:: INPUT RECORDS ::
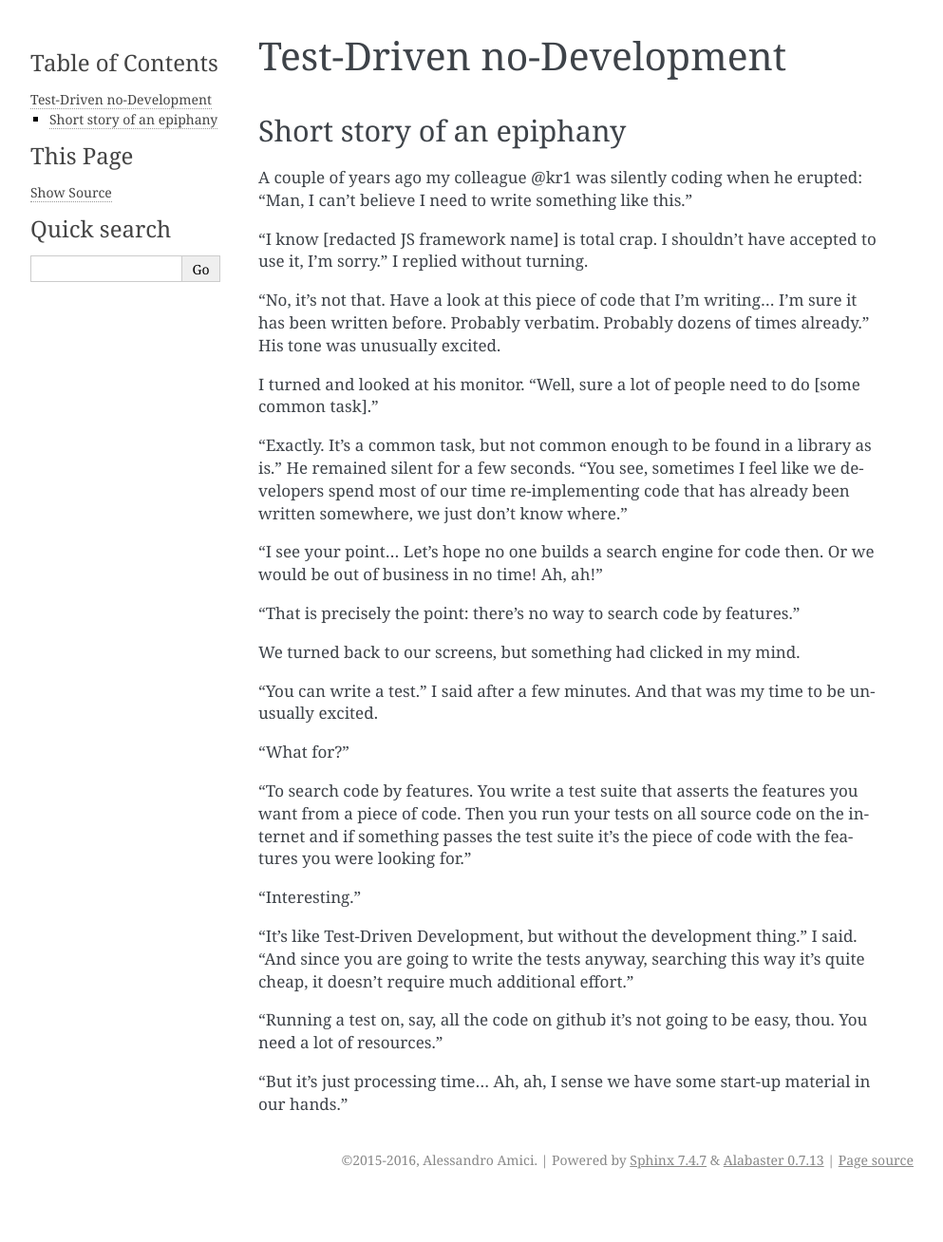
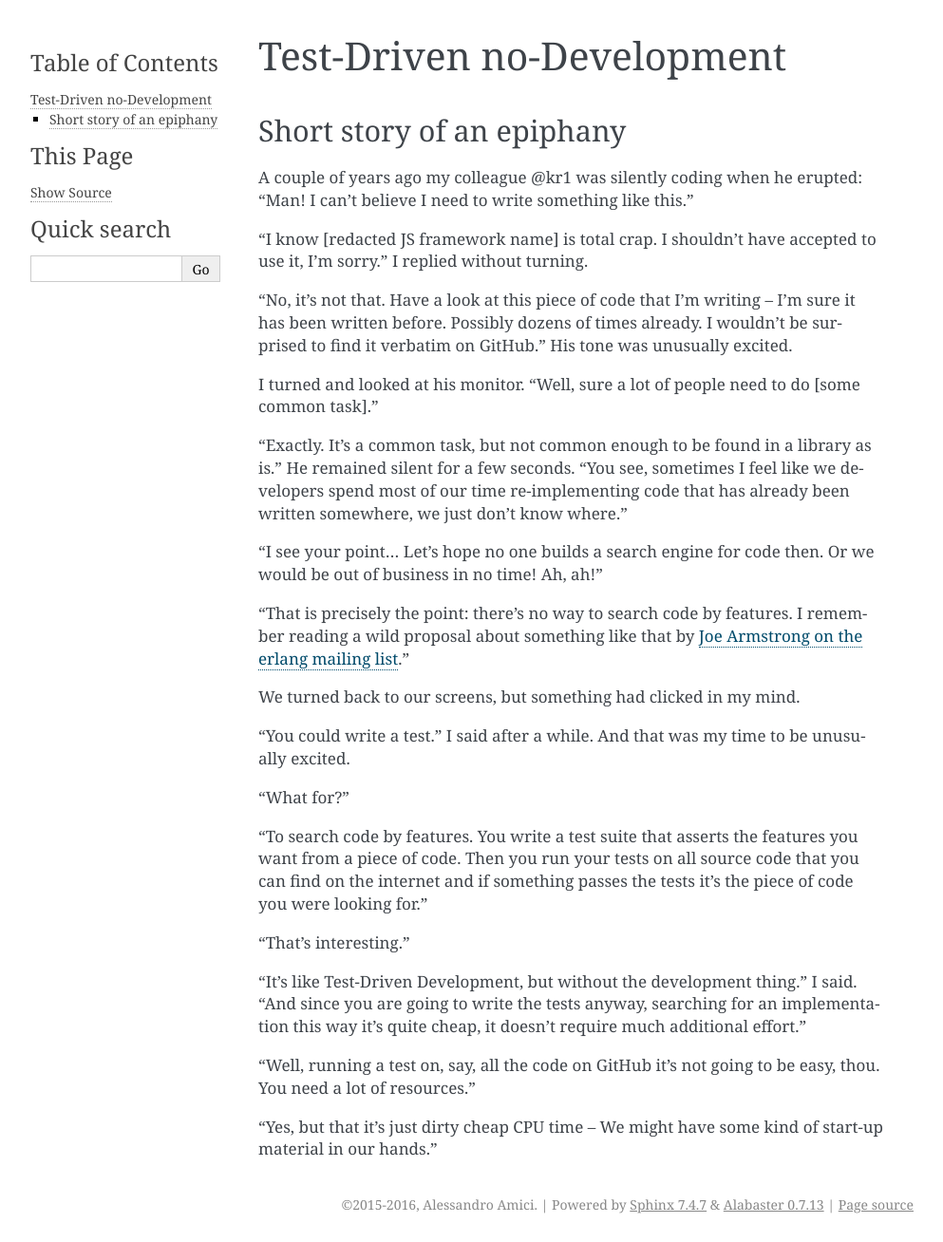
Before and after one commit to nodev-io/pytest-nodev, a Sphinx documentation site: the page built from docs/tdnd.rst, in a window 1280 px wide. Shown: the whole page at 95% size, without its empty margins (148-1141 px from the left). Built offline with Sphinx 7.4.7, drawn with Linux system fonts in a browser that asks for light colours; before the commit the page ends 1261 px from its top, so only the background shows below that.

Commit message:
Add a reference and improve the prose of tdnd doc.

```diff
--- a/docs/tdnd.rst
+++ b/docs/tdnd.rst
@@ -6,16 +6,16 @@ Short story of an epiphany
 ..........................
 
 A couple of years ago my colleague @kr1 was silently coding when he erupted:
-"Man, I can't believe I need to write something like this."
+"Man! I can't believe I need to write something like this."
 
 "I know [redacted JS framework name] is total crap.
 I shouldn't have accepted to use it, I'm sorry."
 I replied without turning.
 
 "No, it's not that.
-Have a look at this piece of code that I'm writing...
-I'm sure it has been written before.
-Probably verbatim. Probably dozens of times already."
+Have a look at this piece of code that I'm writing --
+I'm sure it has been written before. Possibly dozens of times already.
+I wouldn't be surprised to find it verbatim on GitHub."
 His tone was unusually excited.
 
 I turned and looked at his monitor. "Well, sure a lot of people need to do [some common task]."
@@ -29,28 +29,34 @@ that has already been written somewhere, we just don't know where."
 Let's hope no one builds a search engine for code then.
 Or we would be out of business in no time! Ah, ah!"
 
-"That is precisely the point: there's no way to search code by features."
+"That is precisely the point: there's no way to search code by features.
+I remember reading a wild proposal about something like that
+by `Joe Armstrong on the erlang mailing list`_."
 
 We turned back to our screens, but something had clicked in my mind.
 
-"You can write a test." I said after a few minutes.
+"You could write a test." I said after a while.
 And that was my time to be unusually excited.
 
 "What for?"
 
 "To search code by features.
 You write a test suite that asserts the features you want from a piece of code.
-Then you run your tests on all source code on the internet and
-if something passes the test suite it's the piece of code with the features you were looking for."
+Then you run your tests on all source code that you can find on the internet and
+if something passes the tests it's the piece of code you were looking for."
 
-"Interesting."
+"That's interesting."
 
 "It's like Test-Driven Development, but without the development thing."
 I said.
 "And since you are going to write the tests anyway,
-searching this way it's quite cheap, it doesn't require much additional effort."
+searching for an implementation this way it's quite cheap,
+it doesn't require much additional effort."
 
-"Running a test on, say, all the code on github it's not going to be easy, thou.
+"Well, running a test on, say, all the code on GitHub it's not going to be easy, thou.
 You need a lot of resources."
 
-"But it's just processing time... Ah, ah, I sense we have some start-up material in our hands."
+"Yes, but that it's just dirty cheap CPU time --
+We might have some kind of start-up material in our hands."
+
+.. _`Joe Armstrong on the erlang mailing list`: http://erlang.org/pipermail/erlang-questions/2011-May/058768.html
```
:::
▸ **TASK REQUIREMENTS**: Wherever the word "write" appears in the entries above, copy that line.

▸ **WRITTEN SOLUTION**:
-"Man, I can't believe I need to write something like this."
+"Man! I can't believe I need to write something like this."
-"You can write a test." I said after a few minutes.
+"You could write a test." I said after a while.
 You write a test suite that asserts the features you want from a piece of code.
 "And since you are going to write the tests anyway,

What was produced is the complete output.